* WHAT IS NEEDED *
In the answer, each line must appear exactly as in the records, and no picture may appear.

[Records from a dataset]
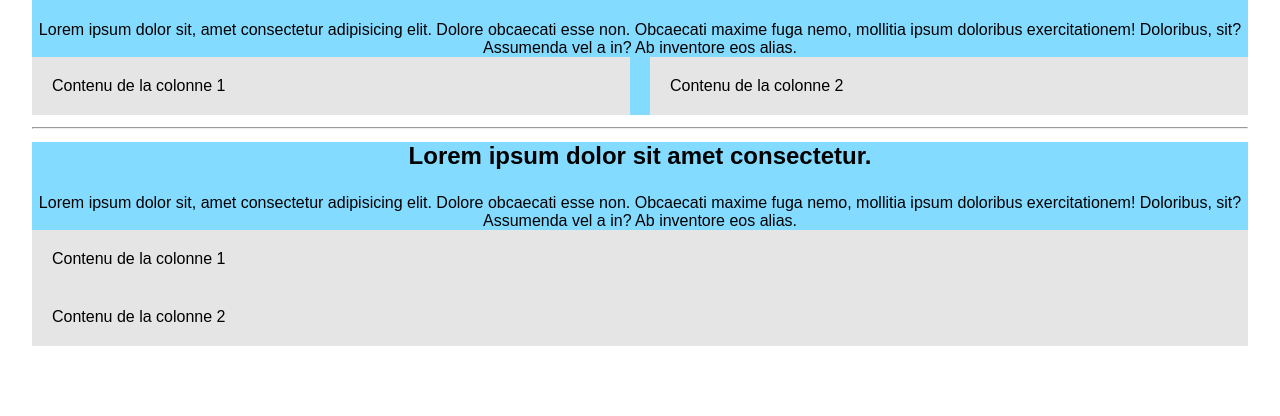
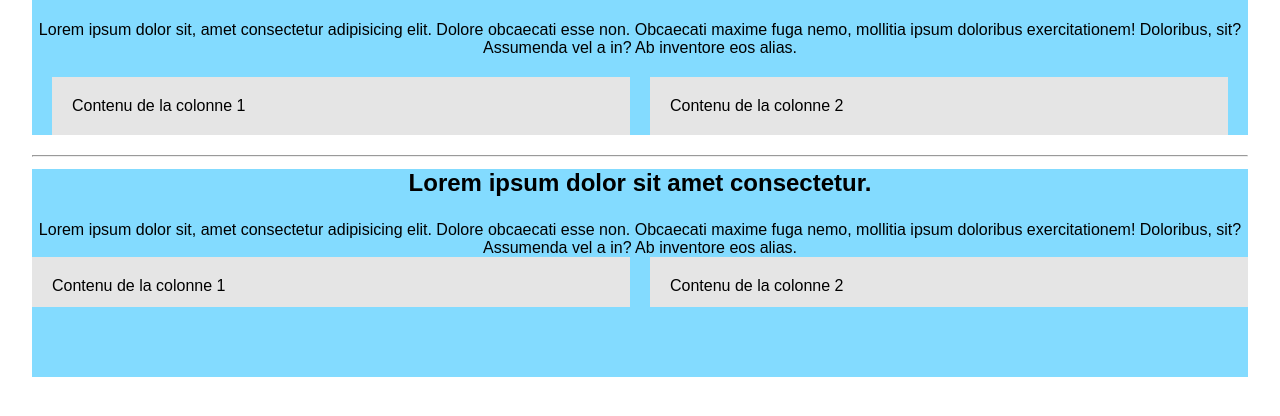
Before and after one commit to patshikwe/layout-css, a plain HTML site: page grid.html in a window 1280 px wide. Shown: the part 164-580 px from the top of the page. Drawn offline with nearby package versions, Linux system fonts and the light colour scheme.

Commit message:
Section two container layout

```diff
--- a/grid.css
+++ b/grid.css
@@ -7,6 +7,18 @@
     /* Deux colonnes de largeur égale */
     grid-gap: 20px;
     /* Espacement de 20 pixels entre les éléments */
+    margin: 20px;
+}
+
+.two .container {
+    display: grid;
+    /* Déclare un conteneur de grille */
+    grid-template-columns: 1fr 1fr;
+    /* Définit deux colonnes de largeur égale */
+    grid-template-rows: 50px 50px;
+    /* Définit deux lignes de hauteur fixe de 50 pixels */
+    grid-gap: 20px;
+    /* Espacement de 20 pixels entre les éléments de la grille */
 }
 
 /* Style des éléments de la grille */
```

* RESPONSE AREA *
Before and after one commit to patshikwe/layout-css, a plain HTML site: page grid.html in a window 1280 px wide. Shown: the part 164-580 px from the top of the page. Drawn offline with nearby package versions, Linux system fonts and the light colour scheme.

Commit message:
Section two container layout

```diff
--- a/grid.css
+++ b/grid.css
@@ -7,6 +7,18 @@
     /* Deux colonnes de largeur égale */
     grid-gap: 20px;
     /* Espacement de 20 pixels entre les éléments */
+    margin: 20px;
+}
+
+.two .container {
+    display: grid;
+    /* Déclare un conteneur de grille */
+    grid-template-columns: 1fr 1fr;
+    /* Définit deux colonnes de largeur égale */
+    grid-template-rows: 50px 50px;
+    /* Définit deux lignes de hauteur fixe de 50 pixels */
+    grid-gap: 20px;
+    /* Espacement de 20 pixels entre les éléments de la grille */
 }
 
 /* Style des éléments de la grille */
```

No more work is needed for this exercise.